* WORK ITEM
Keep each entry exactly as written when you repeat it, and skip the images.

(Extracted data entries)
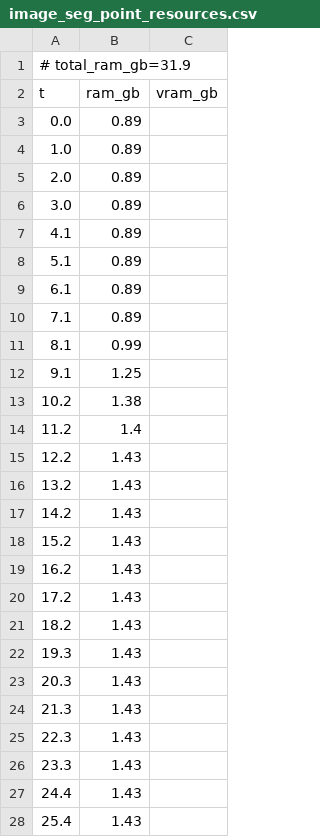
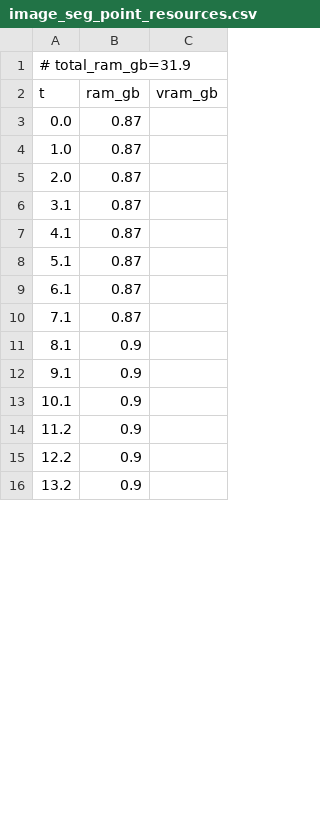
Before and after one commit to PozzettiAndrea/ComfyUI-SAM3, a CSV file: dev/windows-gpu/logs/image_seg_point_resources.csv, drawn as a sheet; only a part is shown; the diff covers the shown part only.

Commit message:
Update dev/windows-gpu

```diff
--- a/dev/windows-gpu/logs/image_seg_point_resources.csv
+++ b/dev/windows-gpu/logs/image_seg_point_resources.csv
@@ -2,27 +2,15 @@
 t,ram_gb,vram_gb
-0.0,0.89,
-1.0,0.89,
-2.0,0.89,
-3.0,0.89,
-4.1,0.89,
-5.1,0.89,
-6.1,0.89,
-7.1,0.89,
-8.1,0.99,
-9.1,1.25,
-10.2,1.38,
-11.2,1.4,
-12.2,1.43,
-13.2,1.43,
-14.2,1.43,
-15.2,1.43,
-16.2,1.43,
-17.2,1.43,
-18.2,1.43,
-19.3,1.43,
-20.3,1.43,
-21.3,1.43,
-22.3,1.43,
-23.3,1.43,
-24.4,1.43,
-25.4,1.43,
+0.0,0.87,
+1.0,0.87,
+2.0,0.87,
+3.1,0.87,
+4.1,0.87,
+5.1,0.87,
+6.1,0.87,
+7.1,0.87,
+8.1,0.9,
+9.1,0.9,
+10.1,0.9,
+11.2,0.9,
+12.2,0.9,
+13.2,0.9,
```
Also changed, not shown: 23 added rows and 7 removed rows elsewhere in this file, 39 other files.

* ANSWER SECTION
Before and after one commit to PozzettiAndrea/ComfyUI-SAM3, a CSV file: dev/windows-gpu/logs/image_seg_point_resources.csv, drawn as a sheet; only a part is shown; the diff covers the shown part only.

Commit message:
Update dev/windows-gpu

```diff
--- a/dev/windows-gpu/logs/image_seg_point_resources.csv
+++ b/dev/windows-gpu/logs/image_seg_point_resources.csv
@@ -2,27 +2,15 @@
 t,ram_gb,vram_gb
-0.0,0.89,
-1.0,0.89,
-2.0,0.89,
-3.0,0.89,
-4.1,0.89,
-5.1,0.89,
-6.1,0.89,
-7.1,0.89,
-8.1,0.99,
-9.1,1.25,
-10.2,1.38,
-11.2,1.4,
-12.2,1.43,
-13.2,1.43,
-14.2,1.43,
-15.2,1.43,
-16.2,1.43,
-17.2,1.43,
-18.2,1.43,
-19.3,1.43,
-20.3,1.43,
-21.3,1.43,
-22.3,1.43,
-23.3,1.43,
-24.4,1.43,
-25.4,1.43,
+0.0,0.87,
+1.0,0.87,
+2.0,0.87,
+3.1,0.87,
+4.1,0.87,
+5.1,0.87,
+6.1,0.87,
+7.1,0.87,
+8.1,0.9,
+9.1,0.9,
+10.1,0.9,
+11.2,0.9,
+12.2,0.9,
+13.2,0.9,
```
Also changed, not shown: 23 added rows and 7 removed rows elsewhere in this file, 39 other files.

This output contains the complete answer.